Hundreds of people, young and old, cheering and waving flags, turned out to support soldiers from The Rifles as they marched through Gloucester after being granted the freedom of the city last week.
Nearly 200 soldiers representing the seven battalions of the regiment took part, accompanied by the Salamanca Band of The Rifles, Old Comrades from the ‘Glorious Glosters’, the British Korean Veterans Association and the Royal Gloucestershire, Berkshire and Wiltshire Regiment, and members of the Gloucestershire Army Cadet Force.
Marching troops came from 4th Battalion The Rifles (4 RIFLES), a light role infantry battalion based in Bulford, and from A Company, 6th Battalion The Rifles (6 RIFLES), a Territorial Army (TA) battalion based in Gloucester.
About 600 soldiers from 4 RIFLES were deployed to Afghanistan during 2009 and 2010. The battalion tragically lost seven soldiers during those two tours, but featured highly in the operational honours and awards lists.
6 RIFLES is currently deploying TA soldiers to Afghanistan with 3 Commando Brigade.
The parade started at the Victoria Basin Dock where the freedom of the city was conferred upon The Rifles by the Mayor of Gloucester, Councillor Jan Lugg, accompanied by the Colonel Commandant of The Rifles, General Sir Nick Parker, who is currently Commander-in-Chief of the British Army’s Land Forces.
At the same time the Lord-Lieutenant of Gloucestershire, Dame Janet Trotter, presented new Rifles banners to the county’s Army Cadet Force.
General Parker said:
It is a great honour to have the Freedom of Gloucester.

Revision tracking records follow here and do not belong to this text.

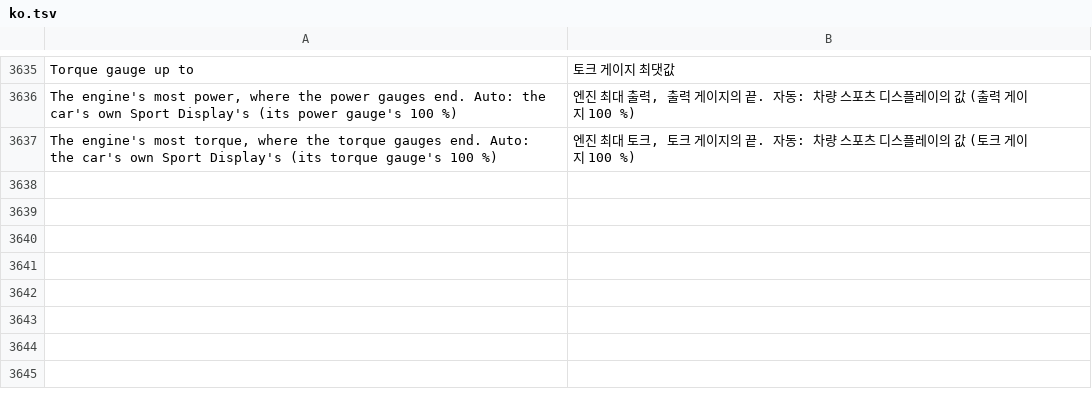
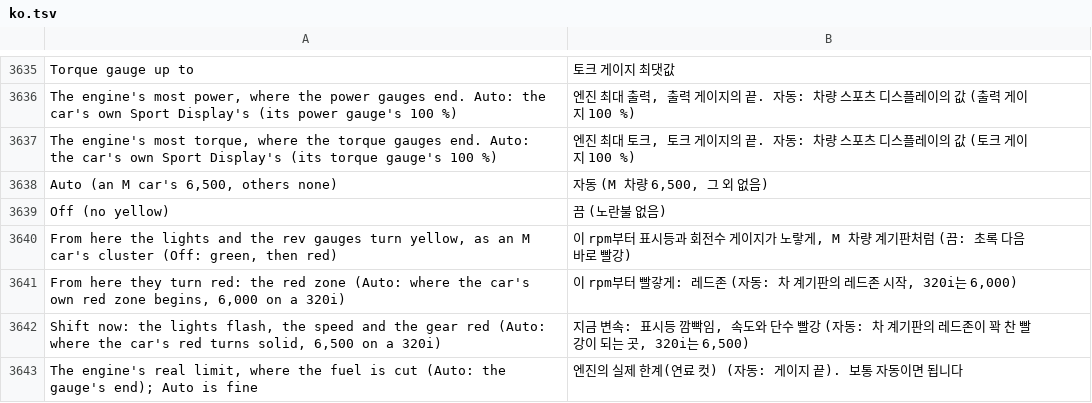
Before and after one commit to akakingj/myapp-id7, a TSV file: kit/runtime/locales/ko.tsv, drawn as a sheet; only a part is shown, gaps mark what is left out; the diff names each change by its address in the sheet, - before the commit and + after, or states it on an @@ line.

```diff
--- a/kit/runtime/locales/ko.tsv
+++ b/kit/runtime/locales/ko.tsv
+row 3638: Auto (an M car's 6,500, others none) | 자동 (M 차량 6,500, 그 외 없음)
+row 3639: Off (no yellow) | 끔 (노란불 없음)
+row 3640: From here the lights and the rev gauges turn yellow, as an M car's cluster (Off: green, then red) | 이 rpm부터 표시등과 회전수 게이지가 노랗게, M 차량 계기판처럼 (끔: 초록 다음 바로 빨강)
+row 3641: From here they turn red: the red zone (Auto: where the car's own red zone begins, 6,000 on a 320i) | 이 rpm부터 빨갛게: 레드존 (자동: 차 계기판의 레드존 시작, 320i는 6,000)
+row 3642: Shift now: the lights flash, the speed and the gear red (Auto: where the car's red turns solid, 6,500 on a 320i) | 지금 변속: 표시등 깜빡임, 속도와 단수 빨강 (자동: 차 계기판의 레드존이 꽉 찬 빨강이 되는 곳, 320i는 6,500)
+row 3643: The engine's real limit, where the fuel is cut (Auto: the gauge's end); Auto is fine | 엔진의 실제 한계(연료 컷) (자동: 게이지 끝). 보통 자동이면 됩니다
```
Also changed, not shown: 25 other files.
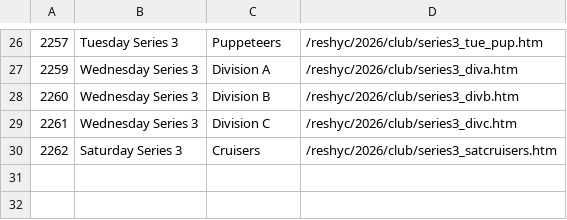
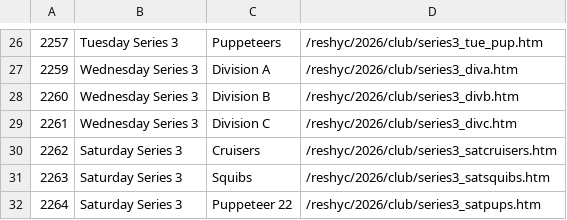
Before and after one commit to sailscoring/hyc-archive, a CSV file: sources/reshyc/admin/2026_club.csv, drawn as a sheet; only a part is shown, gaps mark what is left out; the diff names each change by its address in the sheet, - before the commit and + after, or states it on an @@ line.

```diff
--- a/sources/reshyc/admin/2026_club.csv
+++ b/sources/reshyc/admin/2026_club.csv
+row 31: 2263 | Saturday Series 3 | Squibs | /reshyc/2026/club/series3_satsquibs.htm
+row 32: 2264 | Saturday Series 3 | Puppeteer 22 | /reshyc/2026/club/series3_satpups.htm
```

It is a very important moment when we can connect with the towns and cities where our soldiers come from, who support us, and who recognise and look after our veterans.
Following the parade, a service of commemoration to mark the 60th anniversary of the Battle of Imjin River took place at Gloucester Cathedral.
The small stone cross carved by Colonel J P Carne, Commanding Officer of the 1st Battalion of the Gloucestershire Regiment, while he was a prisoner of war after the Battle of Imjin River, was carried to the altar by 81-year-old Sam Mercer, a veteran of the Korean War.
During the moving service two Elizabeth Cross presentations were made to relatives of Glosters who died as a result of serving in Korea, and Major Charlie Grist, the grandson of the Second-in-Command of the 1st Battalion of the Gloucestershire Regiment during the battle, read the US Presidential Distinguished Unit Citation that was awarded to the regiment for ‘extraordinary heroism in action against an armed enemy’.